**What is being asked:**
Each entry that follows is to be retyped exactly. Pictures do not belong in the copy.

─── Records shown ───

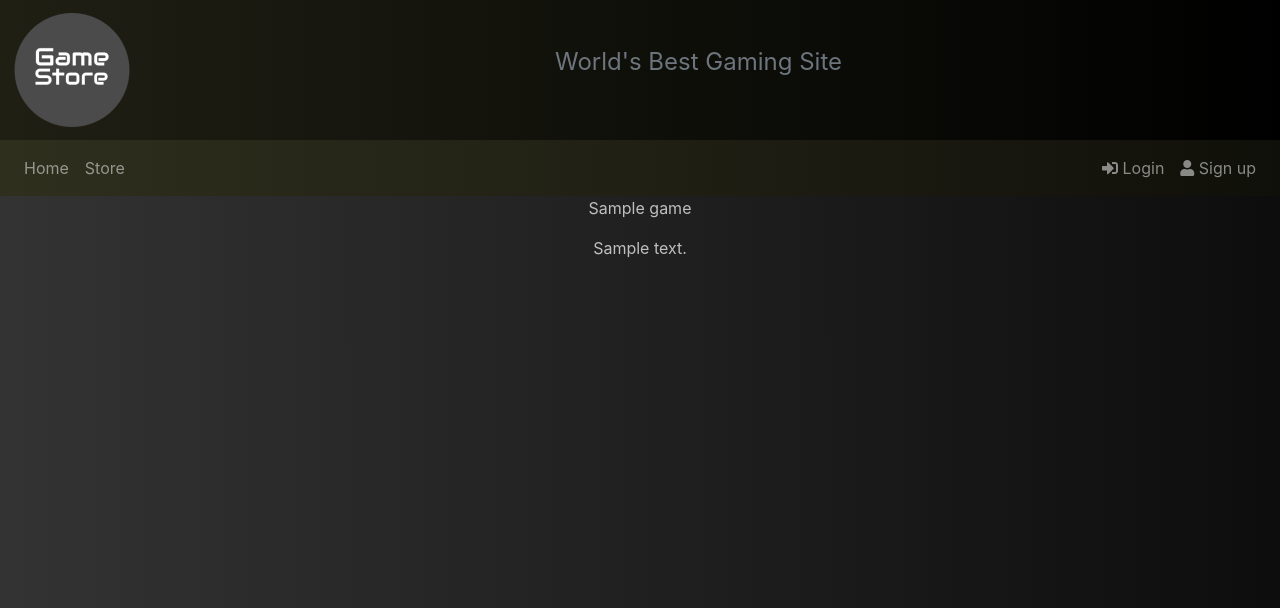
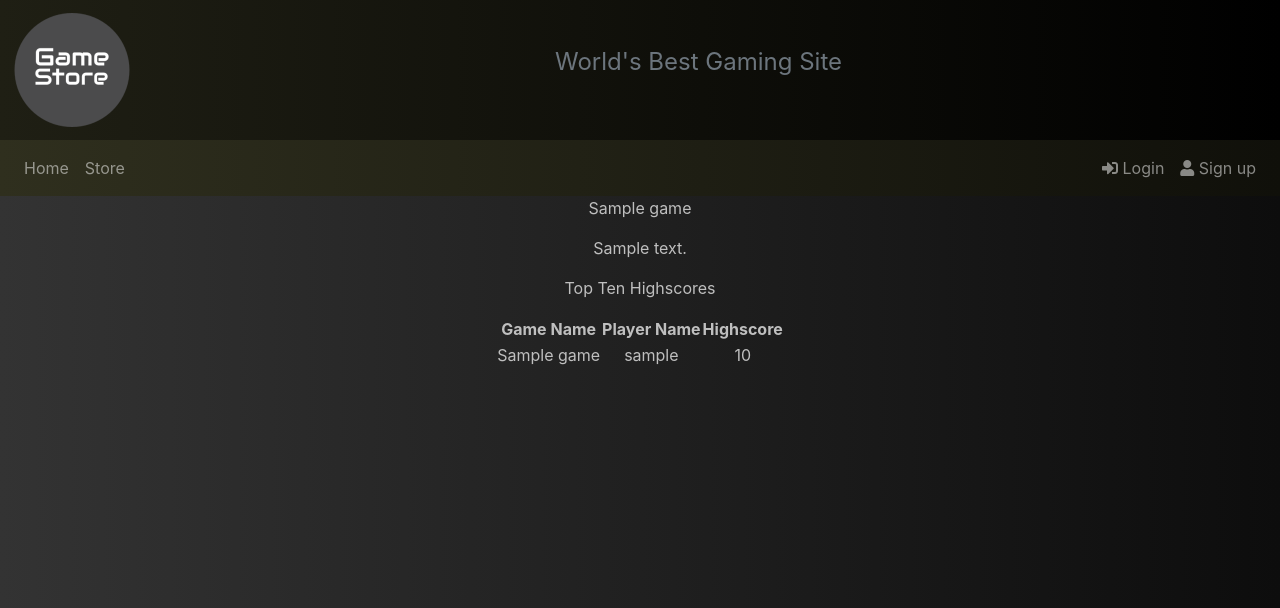
Before and after one commit to LVK-96/WSD-project, a Django app: page /store/gamedescription/1 in a window 1280 px wide. Shown: the top 608 px of the page. Run offline with Django 3.2, Linux system fonts and the light colour scheme; tables that the repository leaves empty hold one stand-in row (values such as "Sample post"); some libraries are stand-ins or nearby versions.

Commit message:
added top ten highscores to the games description page

```diff
--- a/wsd_project/store/views.py
+++ b/wsd_project/store/views.py
@@ -238,10 +238,6 @@ def payment_error(request):
         return render(request, 'store/payment_error.html')
     return HttpResponseForbidden()
 
-#what other constraints are needed (cant add highscores without playing, the player actually owns the game)
-#the game field in the highscores is a foreign key -> the primary key of the game
-#a new highscore, with the minimum score should be added when a player purchases the game - this can be used
-#to tell if a player has puirchased a specific game
 
 @active_user_required
 def addhighscore(request, game_pk, new_score):
@@ -302,4 +298,7 @@ def startgame(request, game_pk):
 def game_description(request, game_pk):
     if request.method == 'GET':
         game = Game.objects.get(pk=game_pk)
-        return render(request, 'store/gamedescription.html', {'game' : game})
+        tophighscores = Highscore.objects.filter(game = game)
+        tophighscores.order_by('score')
+        tophighscores = tophighscores[:10]
+        return render(request, 'store/gamedescription.html', {'game' : game, 'tophighscores': tophighscores})
--- a/wsd_project/templates/store/gamedescription.html
+++ b/wsd_project/templates/store/gamedescription.html
@@ -2,4 +2,14 @@
 {% block content %}
 <p>{{game.name}}</p>
 <p>{{game.description}}</p>
+
+<p>Top Ten Highscores</p>
+<p>
+    <table align="center">
+        <tr> <th>Game Name</th> <th>Player Name</th> <th>Highscore</th> </tr>
+        {% for scores in tophighscores%}
+        <tr><td>{{ scores.game.name }}</td> <td> {{ scores.player.username }} </td> <td>{{ scores.score }} </td> </tr>
+        {% endfor %}
+    </table>
+</p>
 {% endblock %}
```
Also changed, not shown: wsd_project/store/migrations/0001_initial.py.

───

**Answer box:**
Before and after one commit to LVK-96/WSD-project, a Django app: page /store/gamedescription/1 in a window 1280 px wide. Shown: the top 608 px of the page. Run offline with Django 3.2, Linux system fonts and the light colour scheme; tables that the repository leaves empty hold one stand-in row (values such as "Sample post"); some libraries are stand-ins or nearby versions.

Commit message:
added top ten highscores to the games description page

```diff
--- a/wsd_project/store/views.py
+++ b/wsd_project/store/views.py
@@ -238,10 +238,6 @@ def payment_error(request):
         return render(request, 'store/payment_error.html')
     return HttpResponseForbidden()
 
-#what other constraints are needed (cant add highscores without playing, the player actually owns the game)
-#the game field in the highscores is a foreign key -> the primary key of the game
-#a new highscore, with the minimum score should be added when a player purchases the game - this can be used
-#to tell if a player has puirchased a specific game
 
 @active_user_required
 def addhighscore(request, game_pk, new_score):
@@ -302,4 +298,7 @@ def startgame(request, game_pk):
 def game_description(request, game_pk):
     if request.method == 'GET':
         game = Game.objects.get(pk=game_pk)
-        return render(request, 'store/gamedescription.html', {'game' : game})
+        tophighscores = Highscore.objects.filter(game = game)
+        tophighscores.order_by('score')
+        tophighscores = tophighscores[:10]
+        return render(request, 'store/gamedescription.html', {'game' : game, 'tophighscores': tophighscores})
--- a/wsd_project/templates/store/gamedescription.html
+++ b/wsd_project/templates/store/gamedescription.html
@@ -2,4 +2,14 @@
 {% block content %}
 <p>{{game.name}}</p>
 <p>{{game.description}}</p>
+
+<p>Top Ten Highscores</p>
+<p>
+    <table align="center">
+        <tr> <th>Game Name</th> <th>Player Name</th> <th>Highscore</th> </tr>
+        {% for scores in tophighscores%}
+        <tr><td>{{ scores.game.name }}</td> <td> {{ scores.player.username }} </td> <td>{{ scores.score }} </td> </tr>
+        {% endfor %}
+    </table>
+</p>
 {% endblock %}
```
Also changed, not shown: wsd_project/store/migrations/0001_initial.py.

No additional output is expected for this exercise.